He dismissed most of what he sees on the news as a hoax and fake news.

In my mind, I pictured Fort McHenry, with the bombs bursting in air. But this time, the enemies are all Americans, shooting at each other. If the right and left are shooting each other, there must be a center. I wanted to find that center. So I told Joe about James Madison and the War of 1812.

But Joe did not see any parallels. Joe saw the tyranny on the left. But he could not see the tyranny on the right, when one person has too much power.


So I ordered him a bagel and lox, and I took out a pen and paper, and I said to Joe: “We’re Jewish. We like to talk. Here we are Joe, just you and me, and we can agree on some things and not others.
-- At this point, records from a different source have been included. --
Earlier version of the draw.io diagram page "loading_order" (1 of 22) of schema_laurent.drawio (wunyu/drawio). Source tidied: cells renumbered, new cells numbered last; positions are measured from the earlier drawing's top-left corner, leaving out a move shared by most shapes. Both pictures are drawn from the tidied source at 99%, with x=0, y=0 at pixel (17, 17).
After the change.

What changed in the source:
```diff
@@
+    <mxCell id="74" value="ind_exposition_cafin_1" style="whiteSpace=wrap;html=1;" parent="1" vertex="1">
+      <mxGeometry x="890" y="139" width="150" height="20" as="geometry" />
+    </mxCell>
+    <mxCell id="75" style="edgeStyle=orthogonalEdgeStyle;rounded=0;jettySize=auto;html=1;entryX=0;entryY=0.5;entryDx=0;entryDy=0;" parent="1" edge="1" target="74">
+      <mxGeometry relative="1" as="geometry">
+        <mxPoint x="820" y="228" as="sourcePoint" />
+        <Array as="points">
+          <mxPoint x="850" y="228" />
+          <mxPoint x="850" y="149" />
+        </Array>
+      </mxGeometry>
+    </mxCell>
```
Let’s emphasize what we can agree on.”

So we talked, calmly and respectfully, about the values we share.

Here was our list:
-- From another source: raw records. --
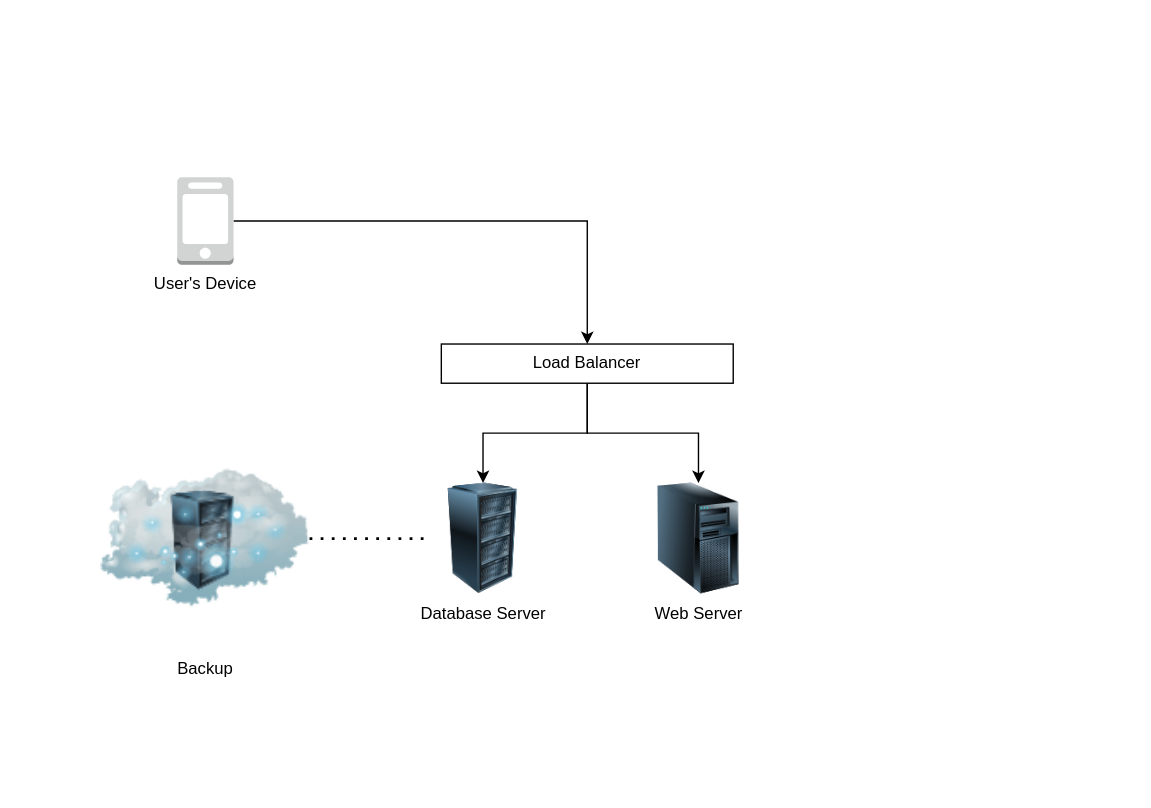
Before: ITC211 System Analysis and Design/Architecture A3.drawio in Sam-WebP/CSU, a draw.io diagram. Source tidied: cells renumbered, new cells numbered last; positions are measured from the earlier drawing's top-left corner, leaving out a move shared by most shapes. Both pictures are drawn from the tidied source at 139%, with x=0, y=0 at pixel (100, 177).
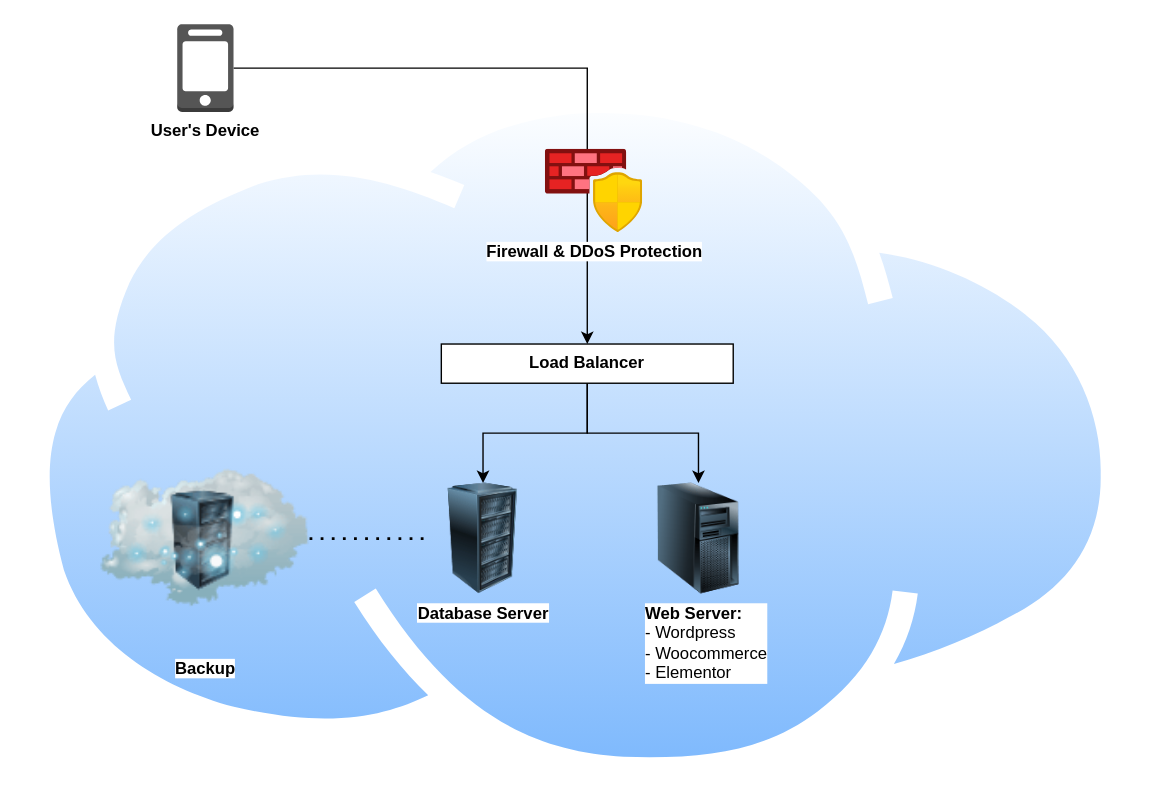
After the change.

The edit, as a diff of the source:
```diff
@@
 <mxGraphModel>
   <root>
     <mxCell id="0" />
     <mxCell id="1" parent="0" />
+    <mxCell id="11" style="image;perimeter=ellipsePerimeter;html=1;align=center;shadow=0;dashed=0;spacingTop=3;image=img/lib/active_directory/internet_cloud.svg;" parent="1" vertex="1">
+      <mxGeometry x="-55" y="-64" width="793.6" height="500" as="geometry" />
+    </mxCell>
     <mxCell id="2" style="edgeStyle=orthogonalEdgeStyle;rounded=0;jettySize=auto;html=1;entryX=0.5;entryY=0;entryDx=0;entryDy=0;" parent="1" edge="1" source="4" target="7">
       <mxGeometry relative="1" as="geometry" />
     </mxCell>
     <mxCell id="3" style="edgeStyle=orthogonalEdgeStyle;rounded=0;jettySize=auto;html=1;exitX=0.5;exitY=1;exitDx=0;exitDy=0;entryX=0.5;entryY=0;entryDx=0;entryDy=0;" parent="1" edge="1" source="4" target="8">
       <mxGeometry relative="1" as="geometry" />
     </mxCell>
-    <mxCell id="4" value="Load Balancer" style="rounded=0;whiteSpace=wrap;html=1;" parent="1" vertex="1">
+    <mxCell id="4" value="&lt;b&gt;Load Balancer&lt;/b&gt;" style="rounded=0;whiteSpace=wrap;html=1;" parent="1" vertex="1">
       <mxGeometry x="245" y="120" width="210" height="28.2" as="geometry" />
     </mxCell>
     <mxCell id="5" style="edgeStyle=orthogonalEdgeStyle;rounded=0;jettySize=auto;html=1;" parent="1" edge="1" source="6" target="4">
       <mxGeometry relative="1" as="geometry" />
     </mxCell>
-    <mxCell id="6" value="User's Device" style="outlineConnect=0;dashed=0;verticalLabelPosition=bottom;verticalAlign=top;align=center;html=1;shape=mxgraph.aws3.mobile_client;fillColor=#D2D3D3;gradientColor=none;" parent="1" vertex="1">
-      <mxGeometry x="55" width="40.5" height="63" as="geometry" />
+    <mxCell id="6" value="&lt;b&gt;User's Device&lt;/b&gt;" style="outlineConnect=0;dashed=0;verticalLabelPosition=bottom;verticalAlign=top;align=center;html=1;shape=mxgraph.aws3.mobile_client;fillColor=#555555;gradientColor=none;" parent="1" vertex="1">
+      <mxGeometry x="55" y="-110" width="40.5" height="63" as="geometry" />
     </mxCell>
-    <mxCell id="7" value="Database Server" style="image;html=1;image=img/lib/clip_art/computers/Server_Rack_128x128.png;" parent="1" vertex="1">
+    <mxCell id="7" value="&lt;b&gt;Database Server&lt;/b&gt;" style="image;html=1;image=img/lib/clip_art/computers/Server_Rack_128x128.png;" parent="1" vertex="1">
       <mxGeometry x="235" y="220" width="80" height="80" as="geometry" />
     </mxCell>
-    <mxCell id="8" value="Web Server" style="image;html=1;image=img/lib/clip_art/computers/Server_Tower_128x128.png;" parent="1" vertex="1">
+    <mxCell id="8" value="&lt;div align=&quot;left&quot;&gt;&lt;b&gt;Web Server:&lt;/b&gt;&lt;br&gt;&lt;/div&gt; &lt;div align=&quot;left&quot;&gt;- Wordpress&lt;br&gt;- Woocommerce&lt;br&gt;- Elementor&lt;/div&gt;" style="image;html=1;image=img/lib/clip_art/computers/Server_Tower_128x128.png;align=left;" parent="1" vertex="1">
       <mxGeometry x="390" y="220" width="80" height="80" as="geometry" />
     </mxCell>
-    <mxCell id="9" value="Backup" style="image;html=1;image=img/lib/clip_art/networking/Cloud_Rack_128x128.png;" parent="1" vertex="1">
+    <mxCell id="9" value="&lt;b&gt;Backup&lt;/b&gt;" style="image;html=1;image=img/lib/clip_art/networking/Cloud_Rack_128x128.png;" parent="1" vertex="1">
       <mxGeometry x="0.2" y="180" width="150" height="160" as="geometry" />
     </mxCell>
     <mxCell id="10" style="endArrow=none;dashed=1;html=1;dashPattern=1 3;strokeWidth=2;rounded=0;entryX=0;entryY=0.5;entryDx=0;entryDy=0;exitX=1;exitY=0.5;exitDx=0;exitDy=0;fontStyle=1;" parent="1" edge="1" source="9" target="7">
       <mxGeometry relative="1" as="geometry" />
     </mxCell>
+    <mxCell id="12" value="&lt;b&gt;Firewall &amp;amp; DDoS Protection&lt;/b&gt;" style="image;html=1;align=center;fontSize=12;image=img/lib/azure2/networking/Azure_Firewall_Manager.svg;" parent="1" vertex="1">
+      <mxGeometry x="320" y="-20" width="70" height="60" as="geometry" />
+    </mxCell>
   </root>
 </mxGraphModel>
```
Value #1: No one is above the law. No American Pharaohs. No one should be able to obstruct justice.

Value #2: As Jewish people, who believe that the United States is the greatest democracy in history. We believe in the Constitution and the system of checks and balances. Congress and the courts have the sworn duty to check and balance the Presidency. If Congress or a court wants to see a record, or a tax form, it should see that document.

Value #3: This one was very important to Joe: Every person should be presumed innocent until proved guilty. Joe asked me to refrain from judging anyone until all the facts are in. Joe said: ‘Just because you don’t agree with someone does not mean he’s guilty.” I readily agreed to withhold judgment.

Value #4 – Joe and I believe that if a foreign nation attacks us, and our government’s agencies prove it, we shouldn’t take the word of the enemy leader who dictated the attack over the evidence from those agencies.

Value #5 – We should defend and help our allies, not our enemies. We should not hold back our aid for our allies for one person’s political gain.


Value #6: What is good for the country is more important than one person’s self-interest. What is good for the many is more important than the self-interest of the few.

And Value #7 – We’re In This Country Together. We need to be able to talk to each other. Our country depends on it.


Joe is a bright guy, and understood exactly what I was doing. Joe supports who he supports. I did not change his mind about anything. I think that there is a tyranny on the right, aided and abetted by spineless politicians who are only thinking about themselves, who, unlike Shiphrah and Puah, have forsaken their principles.

Joe disagrees. But he liked being able to talk. He said: “I have had a rule that I can’t talk politics with anyone who does not agree with me. Everyone is so angry. Both sides think that they have 100% of the truth. On both sides, everyone is so smugly self-righteous.”

In turn, I told him why I am not smug. I know that I can be wrong.


Do you know how this moment in America feels? It feels like one loud night of bombs bursting on the airwaves. And so we in the center have to quiet things down, and help others to stop being so angry at each other.


We have to find a middle ground. The Middle must not be a Muddle that bends to the extremes. The Middle must not be a muddle.

The country desperately needs a strong center, a middle that has values, the kind of values Joe and I put on our list. We must fight against all tyranny, on the left and on the right.


I’m asking you to find ways to talk with each other. Don’t be so quick to call each other names. The Yankees were wrong: Kate Smith wasn’t a racist. Josephine was wrong: The closest I ever got to Big Pharma was when I bought Johnson and Johnson Bandaids for my granddaughter Leah when she skinned her knee.


I think that there is a test right now of the American system. I think that this is a Constitutional crisis. Joe can’t see it, which I can’t understand, but we’re talking. And we have a bet about who’s right, because the truth will out, and the loser has to buy the next bagel and lox.


On this holiest of days, we ask G-d to bless America, just like Kate Smith sang, and we hope that He will stand beside us and guide us with the light from above.


There are all these bombs bursting in air, all these rockets flying in red glare, and sometimes I can’t see America anymore.


On this holiest of days, I am hoping for a dawn when we will see that the flag is still there, waving proudly, as a symbol of this country we love so much.